There are three other IT laws currently in the drafting process, and are expected to be completed by the year 2001.
Certification Authorities (CA)
Early PKI implementation in Thailand started with pilot projects to introduce secured electronic mail (using digital identities). A pilot CA was set up to support the use of digital signature. In addition to secured e-mail in government offices, it was employed in another two projects: the electronic notification of cabinet resolutions in format via network; and the paperless cabinet meeting currently in use.

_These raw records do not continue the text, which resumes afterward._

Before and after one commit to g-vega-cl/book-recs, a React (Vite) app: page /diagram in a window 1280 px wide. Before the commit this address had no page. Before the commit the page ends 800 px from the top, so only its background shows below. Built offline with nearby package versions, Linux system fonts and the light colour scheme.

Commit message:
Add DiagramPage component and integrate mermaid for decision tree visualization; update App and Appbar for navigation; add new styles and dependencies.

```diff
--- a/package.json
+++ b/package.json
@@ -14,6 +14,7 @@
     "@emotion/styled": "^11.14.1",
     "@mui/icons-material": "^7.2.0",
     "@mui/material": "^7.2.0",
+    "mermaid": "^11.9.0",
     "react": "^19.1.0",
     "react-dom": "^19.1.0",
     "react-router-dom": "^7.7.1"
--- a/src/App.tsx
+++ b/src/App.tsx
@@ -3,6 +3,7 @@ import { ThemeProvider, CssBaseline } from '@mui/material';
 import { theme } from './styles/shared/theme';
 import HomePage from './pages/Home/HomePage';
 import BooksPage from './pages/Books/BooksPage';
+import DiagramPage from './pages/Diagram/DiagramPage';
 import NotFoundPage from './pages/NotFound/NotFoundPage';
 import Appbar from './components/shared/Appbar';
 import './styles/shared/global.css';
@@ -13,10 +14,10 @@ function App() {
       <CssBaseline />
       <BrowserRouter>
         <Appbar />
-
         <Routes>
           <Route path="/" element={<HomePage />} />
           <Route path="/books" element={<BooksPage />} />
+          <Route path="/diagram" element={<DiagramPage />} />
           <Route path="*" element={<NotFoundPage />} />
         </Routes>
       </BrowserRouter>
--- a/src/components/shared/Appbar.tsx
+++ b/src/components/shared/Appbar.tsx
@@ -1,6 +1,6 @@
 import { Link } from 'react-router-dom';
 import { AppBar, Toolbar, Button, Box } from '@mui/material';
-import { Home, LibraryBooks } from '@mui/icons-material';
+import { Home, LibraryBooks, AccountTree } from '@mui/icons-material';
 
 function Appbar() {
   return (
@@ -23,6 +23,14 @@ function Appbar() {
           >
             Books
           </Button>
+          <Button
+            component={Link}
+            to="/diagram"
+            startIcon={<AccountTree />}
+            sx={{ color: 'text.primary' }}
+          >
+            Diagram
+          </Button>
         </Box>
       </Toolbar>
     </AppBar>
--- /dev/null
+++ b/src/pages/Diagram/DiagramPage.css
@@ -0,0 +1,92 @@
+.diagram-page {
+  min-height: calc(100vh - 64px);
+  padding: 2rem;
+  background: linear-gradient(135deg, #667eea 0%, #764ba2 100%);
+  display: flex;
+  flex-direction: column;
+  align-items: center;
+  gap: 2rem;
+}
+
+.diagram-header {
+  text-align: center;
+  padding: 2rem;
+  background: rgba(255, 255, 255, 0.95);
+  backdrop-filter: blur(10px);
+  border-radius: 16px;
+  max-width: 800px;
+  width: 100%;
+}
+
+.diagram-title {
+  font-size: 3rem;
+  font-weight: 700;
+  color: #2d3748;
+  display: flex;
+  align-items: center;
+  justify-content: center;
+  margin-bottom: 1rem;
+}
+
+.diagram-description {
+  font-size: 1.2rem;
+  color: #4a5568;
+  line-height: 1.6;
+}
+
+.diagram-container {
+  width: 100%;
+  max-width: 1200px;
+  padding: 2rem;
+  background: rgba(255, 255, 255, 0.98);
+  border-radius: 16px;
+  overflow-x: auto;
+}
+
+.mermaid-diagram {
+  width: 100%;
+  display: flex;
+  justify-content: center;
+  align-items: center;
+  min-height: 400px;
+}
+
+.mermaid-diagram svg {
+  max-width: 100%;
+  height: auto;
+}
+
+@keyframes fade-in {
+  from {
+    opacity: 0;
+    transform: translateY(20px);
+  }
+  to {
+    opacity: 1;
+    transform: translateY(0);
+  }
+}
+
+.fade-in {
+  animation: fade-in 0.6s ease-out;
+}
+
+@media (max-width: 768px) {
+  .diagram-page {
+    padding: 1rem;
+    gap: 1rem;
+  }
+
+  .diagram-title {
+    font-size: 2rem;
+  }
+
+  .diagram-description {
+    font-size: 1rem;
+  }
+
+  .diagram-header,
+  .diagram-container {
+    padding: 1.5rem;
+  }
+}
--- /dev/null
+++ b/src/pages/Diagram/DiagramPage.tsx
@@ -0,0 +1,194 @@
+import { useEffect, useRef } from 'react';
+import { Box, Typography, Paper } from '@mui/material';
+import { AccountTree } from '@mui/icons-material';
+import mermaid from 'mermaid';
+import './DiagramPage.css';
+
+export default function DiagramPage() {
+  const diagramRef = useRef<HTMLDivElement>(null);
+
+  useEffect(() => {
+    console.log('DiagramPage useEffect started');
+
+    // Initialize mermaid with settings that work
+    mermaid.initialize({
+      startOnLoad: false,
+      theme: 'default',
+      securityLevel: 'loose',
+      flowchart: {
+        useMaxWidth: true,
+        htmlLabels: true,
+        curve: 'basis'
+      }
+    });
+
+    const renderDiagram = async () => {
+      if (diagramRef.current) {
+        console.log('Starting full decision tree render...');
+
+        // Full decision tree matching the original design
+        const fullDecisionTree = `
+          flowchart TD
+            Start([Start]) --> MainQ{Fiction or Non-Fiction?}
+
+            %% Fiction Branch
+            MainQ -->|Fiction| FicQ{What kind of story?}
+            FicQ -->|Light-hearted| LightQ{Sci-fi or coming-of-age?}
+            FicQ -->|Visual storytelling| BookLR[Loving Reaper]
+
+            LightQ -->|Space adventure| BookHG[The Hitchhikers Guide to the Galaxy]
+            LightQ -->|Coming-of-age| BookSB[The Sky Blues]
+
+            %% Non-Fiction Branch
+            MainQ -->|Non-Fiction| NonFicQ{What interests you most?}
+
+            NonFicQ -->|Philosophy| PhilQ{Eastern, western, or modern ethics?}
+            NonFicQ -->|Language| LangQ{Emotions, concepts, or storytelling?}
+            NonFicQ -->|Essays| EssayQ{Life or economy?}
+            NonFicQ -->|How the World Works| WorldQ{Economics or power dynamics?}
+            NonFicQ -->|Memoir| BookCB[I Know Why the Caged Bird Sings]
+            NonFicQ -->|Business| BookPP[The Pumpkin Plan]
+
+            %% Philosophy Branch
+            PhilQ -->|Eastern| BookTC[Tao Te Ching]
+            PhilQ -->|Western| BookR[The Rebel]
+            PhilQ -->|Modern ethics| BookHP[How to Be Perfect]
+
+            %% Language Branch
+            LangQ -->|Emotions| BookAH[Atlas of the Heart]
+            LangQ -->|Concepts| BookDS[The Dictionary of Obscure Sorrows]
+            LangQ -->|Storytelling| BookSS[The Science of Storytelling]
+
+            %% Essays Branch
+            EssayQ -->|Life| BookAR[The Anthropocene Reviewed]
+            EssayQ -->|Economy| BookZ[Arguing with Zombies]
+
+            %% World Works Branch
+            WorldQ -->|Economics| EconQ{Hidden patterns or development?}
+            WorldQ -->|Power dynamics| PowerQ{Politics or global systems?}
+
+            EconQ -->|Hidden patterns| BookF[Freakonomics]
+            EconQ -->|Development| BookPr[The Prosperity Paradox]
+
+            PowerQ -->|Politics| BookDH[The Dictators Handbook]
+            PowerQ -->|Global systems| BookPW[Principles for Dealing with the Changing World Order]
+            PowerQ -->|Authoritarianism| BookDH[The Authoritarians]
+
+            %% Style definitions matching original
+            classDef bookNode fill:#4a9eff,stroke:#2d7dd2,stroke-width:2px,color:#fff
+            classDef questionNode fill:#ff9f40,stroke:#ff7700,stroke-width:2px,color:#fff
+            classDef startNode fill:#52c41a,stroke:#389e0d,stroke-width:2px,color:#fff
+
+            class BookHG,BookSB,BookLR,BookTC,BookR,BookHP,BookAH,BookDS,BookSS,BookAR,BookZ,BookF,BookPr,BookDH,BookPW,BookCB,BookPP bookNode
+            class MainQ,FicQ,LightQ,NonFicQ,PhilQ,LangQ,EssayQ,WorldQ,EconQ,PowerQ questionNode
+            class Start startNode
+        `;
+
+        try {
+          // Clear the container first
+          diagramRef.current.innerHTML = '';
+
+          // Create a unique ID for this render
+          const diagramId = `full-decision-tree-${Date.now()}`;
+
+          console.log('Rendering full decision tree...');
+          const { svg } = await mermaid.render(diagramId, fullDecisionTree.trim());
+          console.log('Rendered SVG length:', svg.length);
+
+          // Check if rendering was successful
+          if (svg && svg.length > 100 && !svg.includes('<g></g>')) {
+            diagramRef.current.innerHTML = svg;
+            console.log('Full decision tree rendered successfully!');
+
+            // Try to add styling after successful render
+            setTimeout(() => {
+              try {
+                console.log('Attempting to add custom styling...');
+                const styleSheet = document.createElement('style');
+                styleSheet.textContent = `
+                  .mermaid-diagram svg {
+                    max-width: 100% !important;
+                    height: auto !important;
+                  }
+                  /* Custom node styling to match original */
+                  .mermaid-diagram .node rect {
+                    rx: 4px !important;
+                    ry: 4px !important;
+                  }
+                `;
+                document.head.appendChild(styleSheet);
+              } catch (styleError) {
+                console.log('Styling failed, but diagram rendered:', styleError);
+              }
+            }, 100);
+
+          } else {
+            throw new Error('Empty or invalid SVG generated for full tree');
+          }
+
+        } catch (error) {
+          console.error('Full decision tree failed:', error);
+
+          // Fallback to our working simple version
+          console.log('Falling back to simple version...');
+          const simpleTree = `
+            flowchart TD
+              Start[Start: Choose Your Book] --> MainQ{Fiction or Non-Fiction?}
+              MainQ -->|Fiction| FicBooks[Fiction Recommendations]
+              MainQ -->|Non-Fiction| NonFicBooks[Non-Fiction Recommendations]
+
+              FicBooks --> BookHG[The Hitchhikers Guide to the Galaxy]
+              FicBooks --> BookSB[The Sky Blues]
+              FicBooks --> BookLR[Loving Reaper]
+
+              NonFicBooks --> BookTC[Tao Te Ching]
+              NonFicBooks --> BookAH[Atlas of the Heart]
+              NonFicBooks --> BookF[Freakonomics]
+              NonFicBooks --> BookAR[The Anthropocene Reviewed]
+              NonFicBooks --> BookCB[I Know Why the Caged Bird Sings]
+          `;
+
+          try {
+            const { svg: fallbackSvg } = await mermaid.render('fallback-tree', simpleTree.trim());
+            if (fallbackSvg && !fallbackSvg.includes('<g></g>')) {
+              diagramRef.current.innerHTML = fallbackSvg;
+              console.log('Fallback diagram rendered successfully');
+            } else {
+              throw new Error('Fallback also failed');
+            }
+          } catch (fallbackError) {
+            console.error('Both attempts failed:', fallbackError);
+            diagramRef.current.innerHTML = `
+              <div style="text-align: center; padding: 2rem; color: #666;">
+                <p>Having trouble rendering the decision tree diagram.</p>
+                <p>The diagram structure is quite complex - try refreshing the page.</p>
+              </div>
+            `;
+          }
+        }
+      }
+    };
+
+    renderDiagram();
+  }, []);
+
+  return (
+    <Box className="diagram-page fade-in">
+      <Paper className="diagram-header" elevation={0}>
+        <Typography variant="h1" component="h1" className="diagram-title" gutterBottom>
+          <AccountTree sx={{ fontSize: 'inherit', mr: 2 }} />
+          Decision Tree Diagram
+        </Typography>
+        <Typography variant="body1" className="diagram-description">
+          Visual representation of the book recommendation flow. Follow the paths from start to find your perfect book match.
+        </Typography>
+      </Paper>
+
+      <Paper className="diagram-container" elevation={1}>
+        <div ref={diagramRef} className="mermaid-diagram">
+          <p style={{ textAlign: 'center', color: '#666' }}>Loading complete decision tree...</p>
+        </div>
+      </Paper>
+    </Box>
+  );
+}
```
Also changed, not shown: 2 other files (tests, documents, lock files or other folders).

Thailand’s PKI-related initiatives started over two years ago with its bid to be an e-government, through the establishment of the Government Information Technology Services (GITS) program. A team of researchers, engineers and technical staff formed the PKI Information Security Department under GITS to begin the investigation of PKI and other security technologies. One of this department’s main services is running CA operations.
GITS is expected to have a CA service for all government agencies in full operation around mid-2001. More anticipated applications to be integrated with PKI/CA are those for use in e-government, for example, the secured government data infrastructure, official document registration system, on-line e-procurement, payment gateway, on-line services such as tax filing and payment, vehicle and land registration.
Besides the government initiatives, private agencies have been established as well. The Thai Digital ID Co., Ltd (TDID) was established by the collaboration between Processing Center Company Limited (PCC) and the Telephone Organization of Thailand (TOT), focusing on CA hosting.
The first CA service introduced by TDID was the PCC Digital ID, which aims to allow users to make online inter-bank fund transfers through an e-payment system.
Local PKI Applications
Within the government, the GITS program employs the most prominent use of PKI. The main GITS network service is a nation-wide high-capacity network called the Government Information Network (or GINet). GINet is the network that links the government headquarters (in Bangkok) and their branches in Bangkok as well as provincial offices.
Virtual private networks (VPNs) are implemented to provide value-added services for all users. Parallel to such services is the implementation of PKI to provide proper protocols for safe data transfer and access. In order to make official transactions possible on GINet with security and full audit trails, users of GINet are provided with the relevant public key infrastructure, electronic authentication and digital authorization.
Read more about PKI in Asia.